EXERCISE INSTRUCTIONS →
Print the entire listing below word for word, excluding its pictures.

MATERIAL FOR THE TASK →

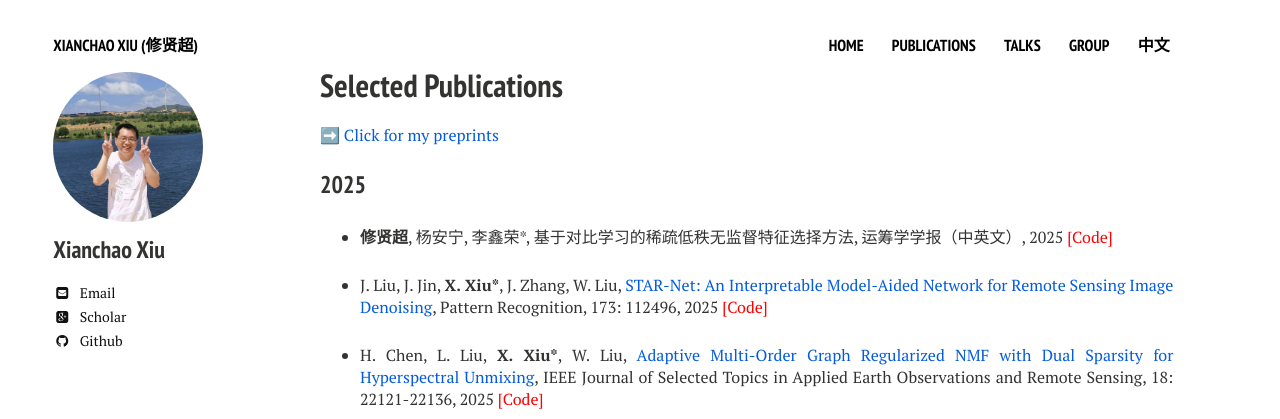
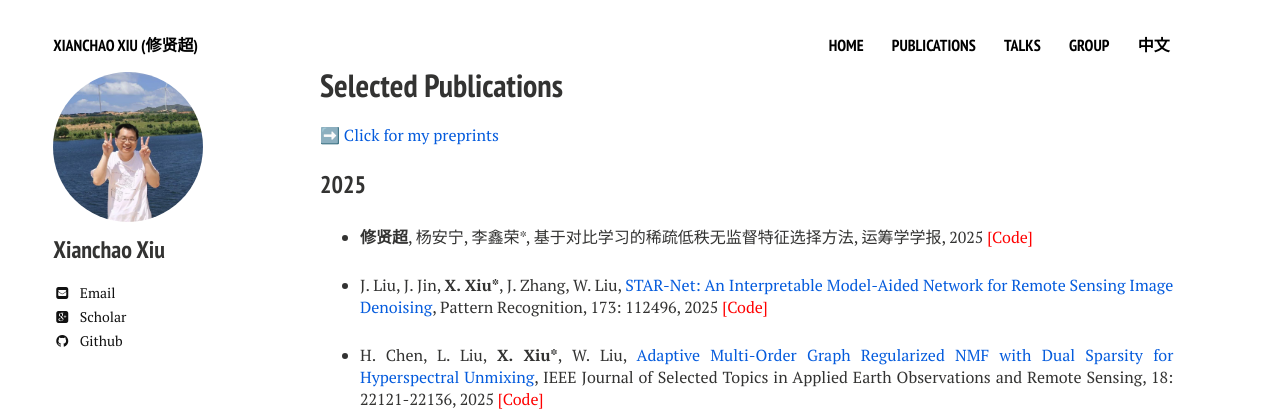
Before and after one commit to xianchaoxiu/xianchaoxiu.github.io, a Jekyll site: the page built from publications/index.md, in a window 1280 px wide. Shown: the top 419 px of the page. Built offline with Jekyll 4.4.1, drawn with Linux system fonts in a browser that asks for light colours; nearby versions of some CDN libraries.

Commit message:
Update index.md

```diff
--- a/publications/index.md
+++ b/publications/index.md
@@ -13,7 +13,7 @@ share: false
 
 ### 2025
 
-* <b>修贤超</b>, 杨安宁, 李鑫荣*, 基于对比学习的稀疏低秩无监督特征选择方法, 运筹学学报（中英文）, 2025 <a href="https://github.com/xianchaoxiu/DSCOFS-CL" class="textlink" target="_blank" style="color: red;">[Code]</a>
+* <b>修贤超</b>, 杨安宁, 李鑫荣*, 基于对比学习的稀疏低秩无监督特征选择方法, 运筹学学报, 2025 <a href="https://github.com/xianchaoxiu/DSCOFS-CL" class="textlink" target="_blank" style="color: red;">[Code]</a>
 
 * J. Liu, J. Jin, <b>X. Xiu*</b>, J. Zhang, W. Liu, <a href="https://doi.org/10.1016/j.patcog.2025.112496" class="textlink" target="_blank">STAR-Net: An Interpretable Model-Aided Network for Remote Sensing Image Denoising</a>, Pattern Recognition, 173: 112496, 2025 <a href="https://github.com/xianchaoxiu/STAR-Net" class="textlink" target="_blank" style="color: red;">[Code]</a>
 
```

WRITTEN RESPONSE →
Before and after one commit to xianchaoxiu/xianchaoxiu.github.io, a Jekyll site: the page built from publications/index.md, in a window 1280 px wide. Shown: the top 419 px of the page. Built offline with Jekyll 4.4.1, drawn with Linux system fonts in a browser that asks for light colours; nearby versions of some CDN libraries.

Commit message:
Update index.md

```diff
--- a/publications/index.md
+++ b/publications/index.md
@@ -13,7 +13,7 @@ share: false
 
 ### 2025
 
-* <b>修贤超</b>, 杨安宁, 李鑫荣*, 基于对比学习的稀疏低秩无监督特征选择方法, 运筹学学报（中英文）, 2025 <a href="https://github.com/xianchaoxiu/DSCOFS-CL" class="textlink" target="_blank" style="color: red;">[Code]</a>
+* <b>修贤超</b>, 杨安宁, 李鑫荣*, 基于对比学习的稀疏低秩无监督特征选择方法, 运筹学学报, 2025 <a href="https://github.com/xianchaoxiu/DSCOFS-CL" class="textlink" target="_blank" style="color: red;">[Code]</a>
 
 * J. Liu, J. Jin, <b>X. Xiu*</b>, J. Zhang, W. Liu, <a href="https://doi.org/10.1016/j.patcog.2025.112496" class="textlink" target="_blank">STAR-Net: An Interpretable Model-Aided Network for Remote Sensing Image Denoising</a>, Pattern Recognition, 173: 112496, 2025 <a href="https://github.com/xianchaoxiu/STAR-Net" class="textlink" target="_blank" style="color: red;">[Code]</a>
 
```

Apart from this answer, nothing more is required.